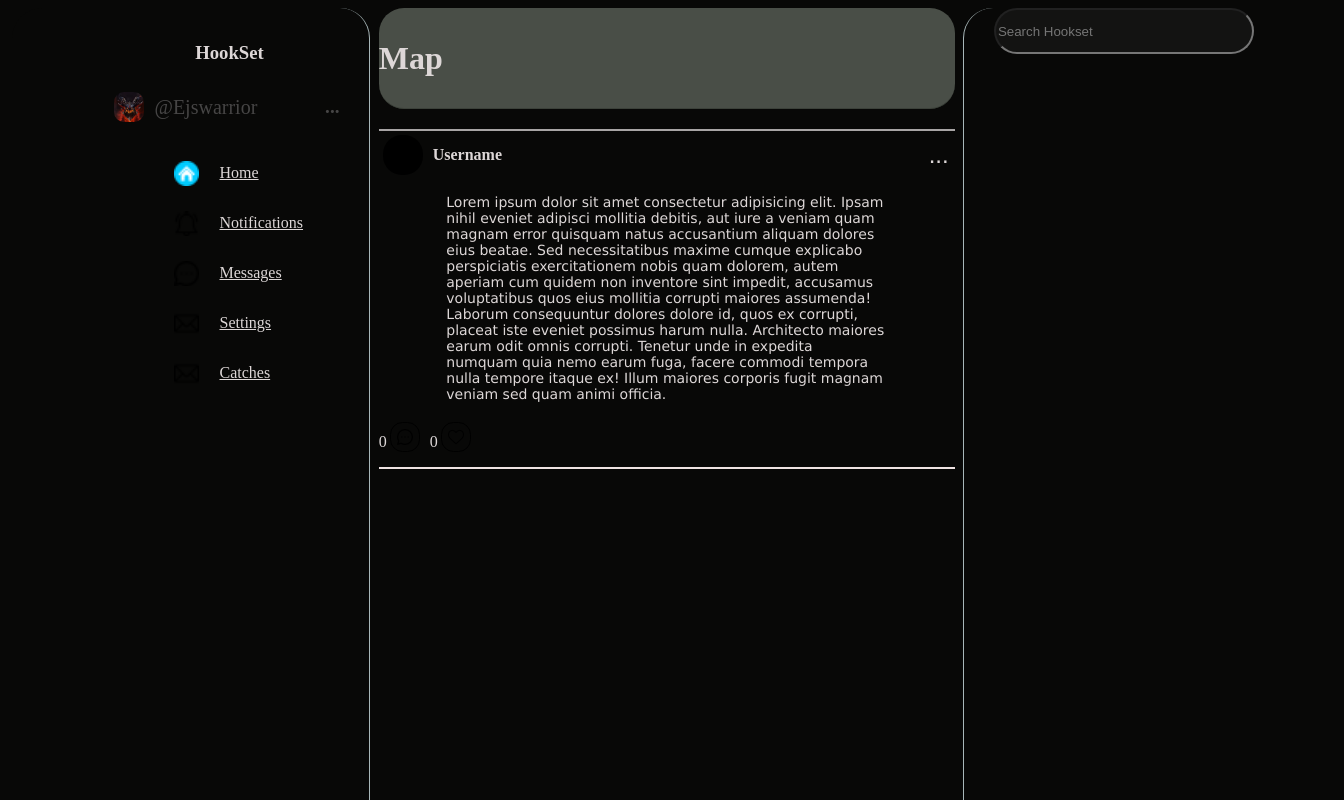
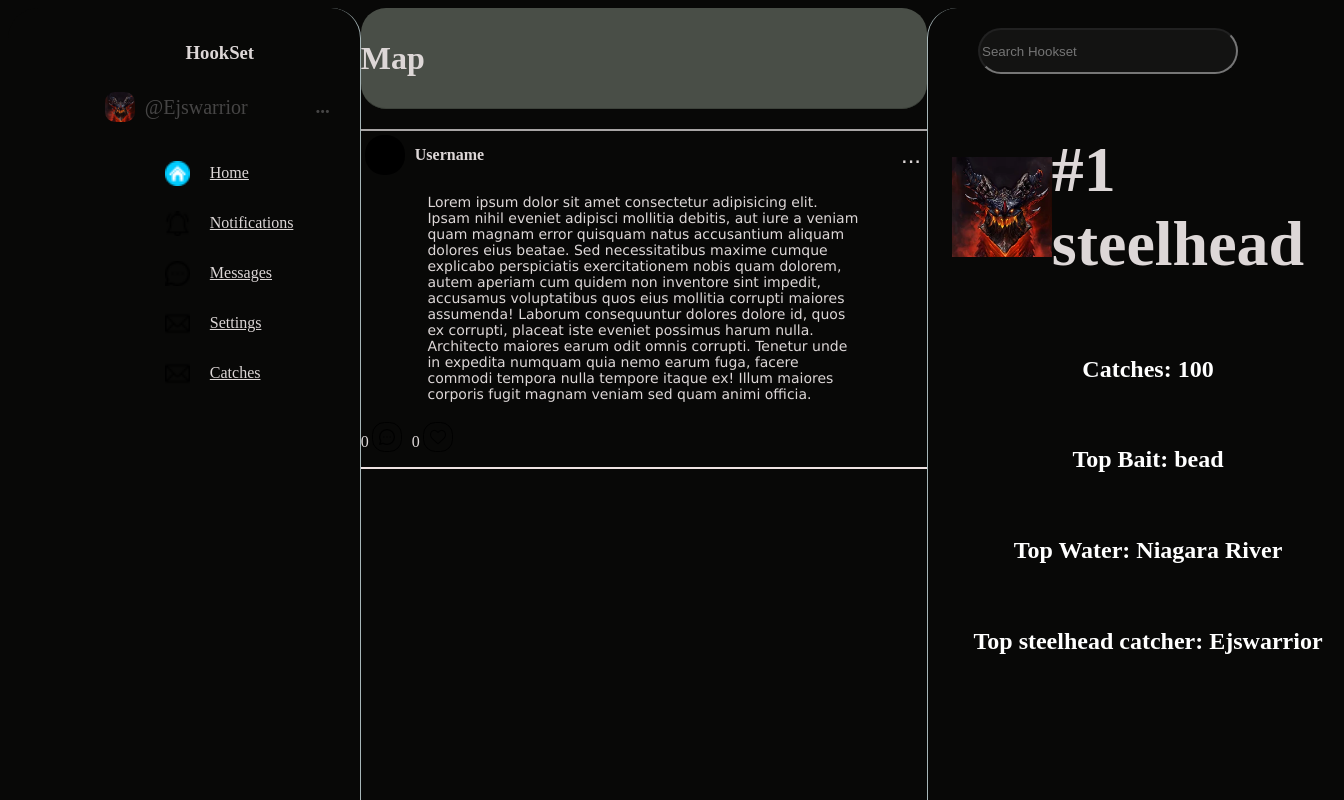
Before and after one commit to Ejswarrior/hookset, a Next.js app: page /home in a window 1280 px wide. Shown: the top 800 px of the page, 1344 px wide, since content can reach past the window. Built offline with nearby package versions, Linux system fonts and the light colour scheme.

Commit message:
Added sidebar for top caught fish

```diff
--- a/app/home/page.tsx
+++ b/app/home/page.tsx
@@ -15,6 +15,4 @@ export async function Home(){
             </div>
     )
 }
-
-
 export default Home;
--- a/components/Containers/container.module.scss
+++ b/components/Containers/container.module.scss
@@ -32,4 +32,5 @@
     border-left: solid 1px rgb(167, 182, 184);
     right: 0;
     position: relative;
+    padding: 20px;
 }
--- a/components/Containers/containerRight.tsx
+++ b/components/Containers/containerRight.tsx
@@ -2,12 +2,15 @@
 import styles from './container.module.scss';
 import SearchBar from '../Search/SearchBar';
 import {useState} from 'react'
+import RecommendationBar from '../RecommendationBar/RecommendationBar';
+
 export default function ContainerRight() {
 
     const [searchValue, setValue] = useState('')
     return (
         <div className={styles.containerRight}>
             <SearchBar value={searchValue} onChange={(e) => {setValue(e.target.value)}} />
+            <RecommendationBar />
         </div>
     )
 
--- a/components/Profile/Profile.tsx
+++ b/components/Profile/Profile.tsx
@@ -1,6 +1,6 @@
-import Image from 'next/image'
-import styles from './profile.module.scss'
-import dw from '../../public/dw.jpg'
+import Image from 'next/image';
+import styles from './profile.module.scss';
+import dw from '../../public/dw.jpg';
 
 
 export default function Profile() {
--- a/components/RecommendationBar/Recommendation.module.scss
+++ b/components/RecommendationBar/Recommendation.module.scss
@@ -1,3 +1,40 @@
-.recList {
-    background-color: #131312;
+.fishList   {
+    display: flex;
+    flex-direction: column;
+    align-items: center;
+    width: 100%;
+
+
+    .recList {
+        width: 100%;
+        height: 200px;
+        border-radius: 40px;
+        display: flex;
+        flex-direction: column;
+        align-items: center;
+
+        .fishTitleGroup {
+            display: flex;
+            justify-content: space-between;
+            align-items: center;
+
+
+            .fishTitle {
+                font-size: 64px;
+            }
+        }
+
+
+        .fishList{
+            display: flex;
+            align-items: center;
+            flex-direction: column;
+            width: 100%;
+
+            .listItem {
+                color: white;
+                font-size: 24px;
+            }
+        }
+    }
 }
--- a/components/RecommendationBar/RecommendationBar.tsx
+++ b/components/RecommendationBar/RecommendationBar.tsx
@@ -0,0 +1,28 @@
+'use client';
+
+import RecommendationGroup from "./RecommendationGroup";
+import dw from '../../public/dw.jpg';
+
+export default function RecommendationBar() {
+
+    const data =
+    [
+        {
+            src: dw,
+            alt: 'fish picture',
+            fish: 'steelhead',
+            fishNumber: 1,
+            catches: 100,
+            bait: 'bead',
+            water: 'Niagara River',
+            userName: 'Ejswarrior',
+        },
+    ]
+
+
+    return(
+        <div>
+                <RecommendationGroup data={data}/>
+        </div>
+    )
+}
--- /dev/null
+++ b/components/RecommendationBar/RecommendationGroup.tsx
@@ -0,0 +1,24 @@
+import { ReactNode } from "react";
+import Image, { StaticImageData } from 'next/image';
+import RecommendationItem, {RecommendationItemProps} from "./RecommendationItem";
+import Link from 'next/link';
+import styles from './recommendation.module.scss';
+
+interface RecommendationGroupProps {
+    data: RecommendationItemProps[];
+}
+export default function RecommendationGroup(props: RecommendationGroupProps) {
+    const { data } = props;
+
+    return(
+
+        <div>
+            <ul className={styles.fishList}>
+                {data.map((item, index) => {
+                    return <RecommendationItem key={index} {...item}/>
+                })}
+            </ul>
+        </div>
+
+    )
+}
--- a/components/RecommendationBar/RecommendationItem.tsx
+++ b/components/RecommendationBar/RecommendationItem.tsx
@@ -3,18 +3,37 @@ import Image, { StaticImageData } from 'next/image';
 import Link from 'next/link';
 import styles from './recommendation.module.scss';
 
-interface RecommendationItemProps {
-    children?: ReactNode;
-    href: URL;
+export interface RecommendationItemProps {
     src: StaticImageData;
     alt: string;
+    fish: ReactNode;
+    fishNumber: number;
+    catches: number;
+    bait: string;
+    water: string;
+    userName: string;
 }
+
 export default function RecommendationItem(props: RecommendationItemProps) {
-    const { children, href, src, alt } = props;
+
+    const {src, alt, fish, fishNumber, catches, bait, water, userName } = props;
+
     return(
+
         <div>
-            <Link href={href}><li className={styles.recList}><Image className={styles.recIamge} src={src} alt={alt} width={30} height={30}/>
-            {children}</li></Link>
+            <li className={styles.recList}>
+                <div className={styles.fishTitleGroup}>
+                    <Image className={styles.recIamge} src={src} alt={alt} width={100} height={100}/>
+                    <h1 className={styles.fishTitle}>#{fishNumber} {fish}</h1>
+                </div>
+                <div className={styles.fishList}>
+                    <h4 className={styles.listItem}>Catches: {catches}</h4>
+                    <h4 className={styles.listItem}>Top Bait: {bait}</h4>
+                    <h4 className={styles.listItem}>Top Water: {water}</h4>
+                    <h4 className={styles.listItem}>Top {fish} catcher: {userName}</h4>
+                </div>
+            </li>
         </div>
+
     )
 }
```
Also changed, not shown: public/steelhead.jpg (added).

######

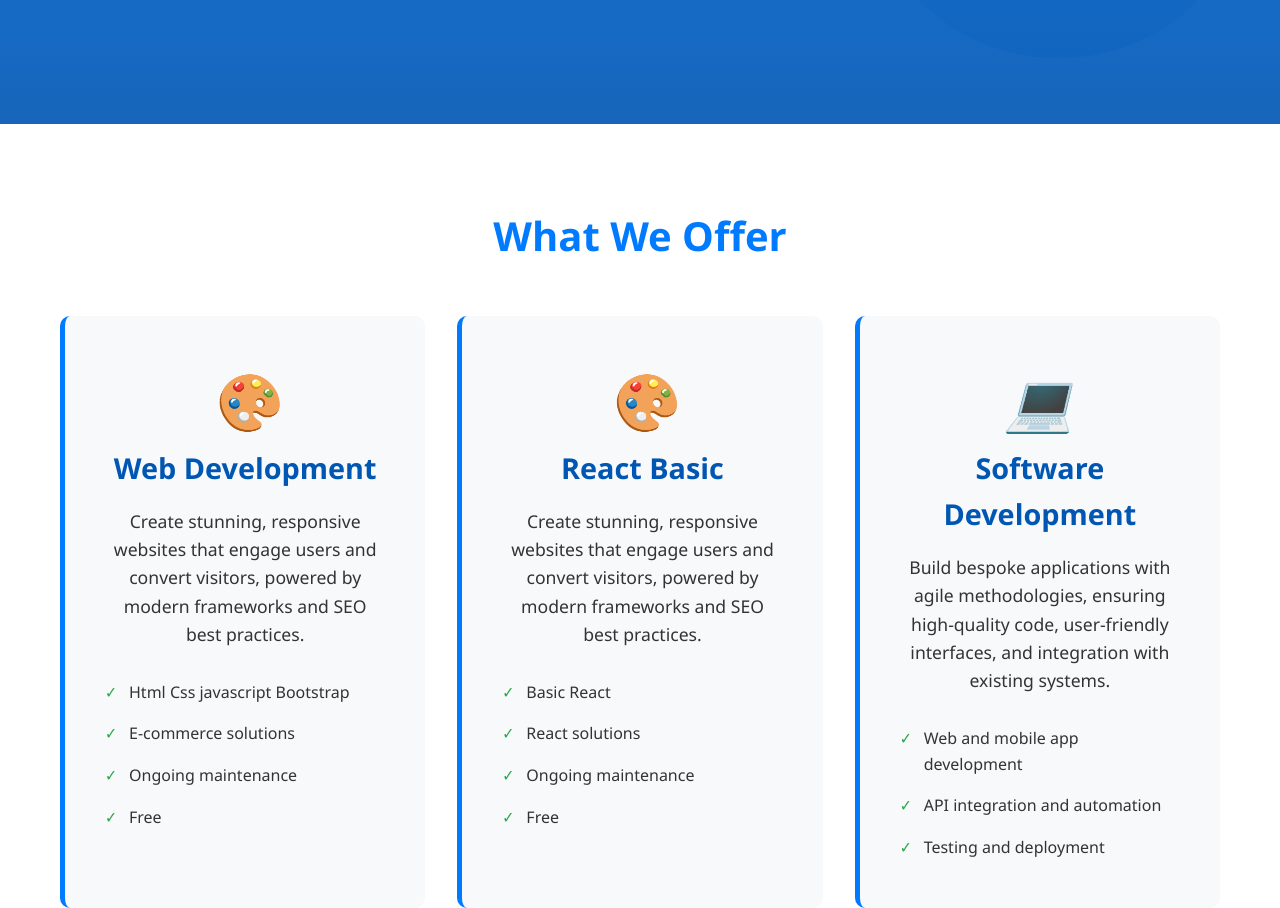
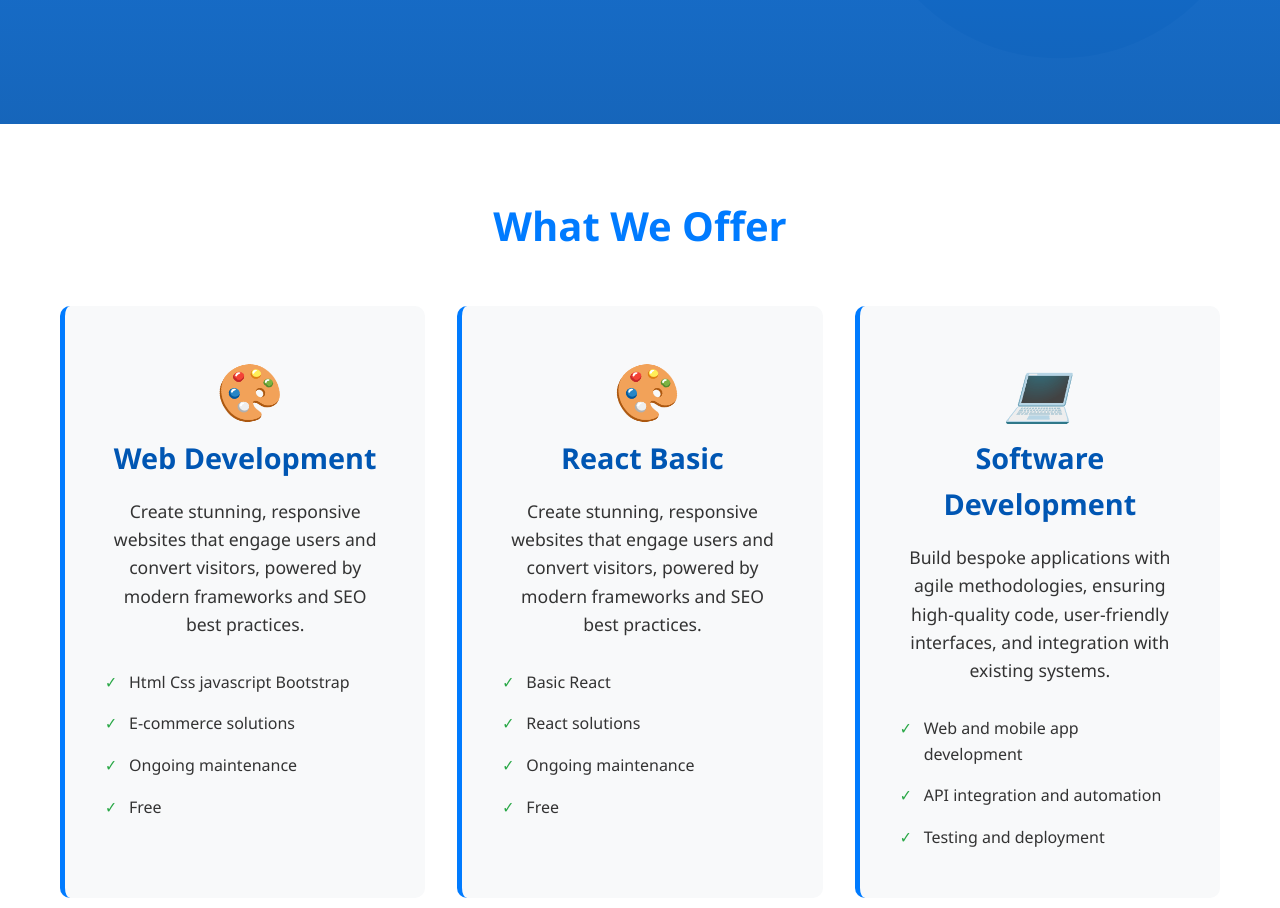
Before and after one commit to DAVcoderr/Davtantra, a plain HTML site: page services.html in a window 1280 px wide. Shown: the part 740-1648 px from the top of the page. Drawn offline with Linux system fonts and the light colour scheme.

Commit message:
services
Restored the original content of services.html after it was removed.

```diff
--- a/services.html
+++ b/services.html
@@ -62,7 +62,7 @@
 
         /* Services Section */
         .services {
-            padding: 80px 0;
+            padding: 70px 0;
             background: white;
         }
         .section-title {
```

######

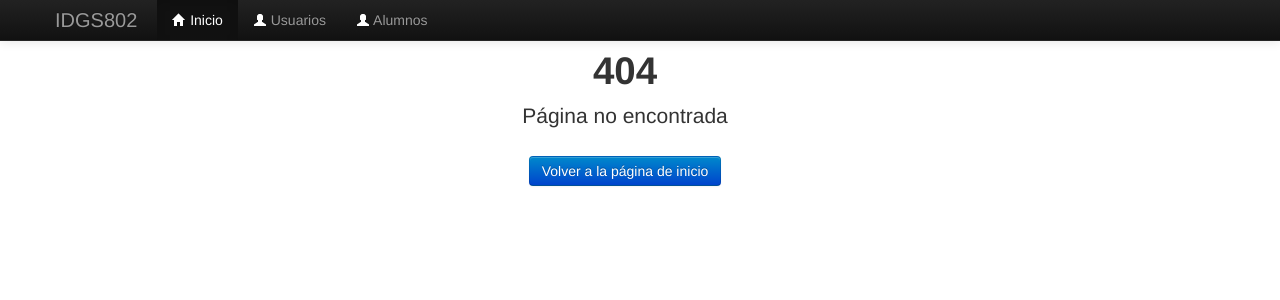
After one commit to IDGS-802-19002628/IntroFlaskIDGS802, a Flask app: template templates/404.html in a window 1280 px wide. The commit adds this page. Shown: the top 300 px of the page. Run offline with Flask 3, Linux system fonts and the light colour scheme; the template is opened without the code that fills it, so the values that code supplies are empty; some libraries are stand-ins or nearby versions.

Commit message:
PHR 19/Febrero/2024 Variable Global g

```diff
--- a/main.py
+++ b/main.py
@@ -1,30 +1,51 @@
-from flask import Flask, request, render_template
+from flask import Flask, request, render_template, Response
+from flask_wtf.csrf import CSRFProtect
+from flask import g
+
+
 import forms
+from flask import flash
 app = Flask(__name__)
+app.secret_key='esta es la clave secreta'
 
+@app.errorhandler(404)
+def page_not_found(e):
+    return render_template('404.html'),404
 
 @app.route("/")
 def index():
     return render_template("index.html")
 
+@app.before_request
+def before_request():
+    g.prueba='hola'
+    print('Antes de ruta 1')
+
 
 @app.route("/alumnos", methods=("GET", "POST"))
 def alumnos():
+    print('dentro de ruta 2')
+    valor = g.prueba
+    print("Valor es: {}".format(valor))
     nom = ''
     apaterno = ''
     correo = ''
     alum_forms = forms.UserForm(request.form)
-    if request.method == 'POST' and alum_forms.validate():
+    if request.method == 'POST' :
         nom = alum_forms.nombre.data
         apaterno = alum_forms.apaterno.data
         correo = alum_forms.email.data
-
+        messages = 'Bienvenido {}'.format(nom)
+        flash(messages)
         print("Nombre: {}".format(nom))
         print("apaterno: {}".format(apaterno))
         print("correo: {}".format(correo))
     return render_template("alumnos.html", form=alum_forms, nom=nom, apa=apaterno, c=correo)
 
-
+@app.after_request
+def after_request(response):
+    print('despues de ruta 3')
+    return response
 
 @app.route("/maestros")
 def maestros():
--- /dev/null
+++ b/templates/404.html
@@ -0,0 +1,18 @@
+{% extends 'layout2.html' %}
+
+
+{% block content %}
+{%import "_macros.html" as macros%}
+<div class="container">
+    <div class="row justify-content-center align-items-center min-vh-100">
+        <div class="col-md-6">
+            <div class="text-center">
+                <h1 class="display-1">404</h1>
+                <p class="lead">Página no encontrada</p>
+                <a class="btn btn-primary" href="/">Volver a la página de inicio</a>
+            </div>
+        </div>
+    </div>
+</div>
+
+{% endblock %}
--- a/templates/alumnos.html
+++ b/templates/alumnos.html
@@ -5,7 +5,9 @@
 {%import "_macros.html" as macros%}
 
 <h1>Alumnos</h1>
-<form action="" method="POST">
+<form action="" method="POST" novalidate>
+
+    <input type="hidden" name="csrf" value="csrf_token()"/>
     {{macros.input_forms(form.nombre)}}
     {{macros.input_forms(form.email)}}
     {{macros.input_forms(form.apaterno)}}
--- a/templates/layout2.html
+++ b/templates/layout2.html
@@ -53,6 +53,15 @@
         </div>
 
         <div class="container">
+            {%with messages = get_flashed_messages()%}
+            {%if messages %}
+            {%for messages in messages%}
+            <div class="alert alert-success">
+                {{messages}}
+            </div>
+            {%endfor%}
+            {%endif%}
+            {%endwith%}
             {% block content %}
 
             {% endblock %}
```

######

Determine how many lines in the listing above contain "items", giving the number and no other words.

● RESPONSE BOX
5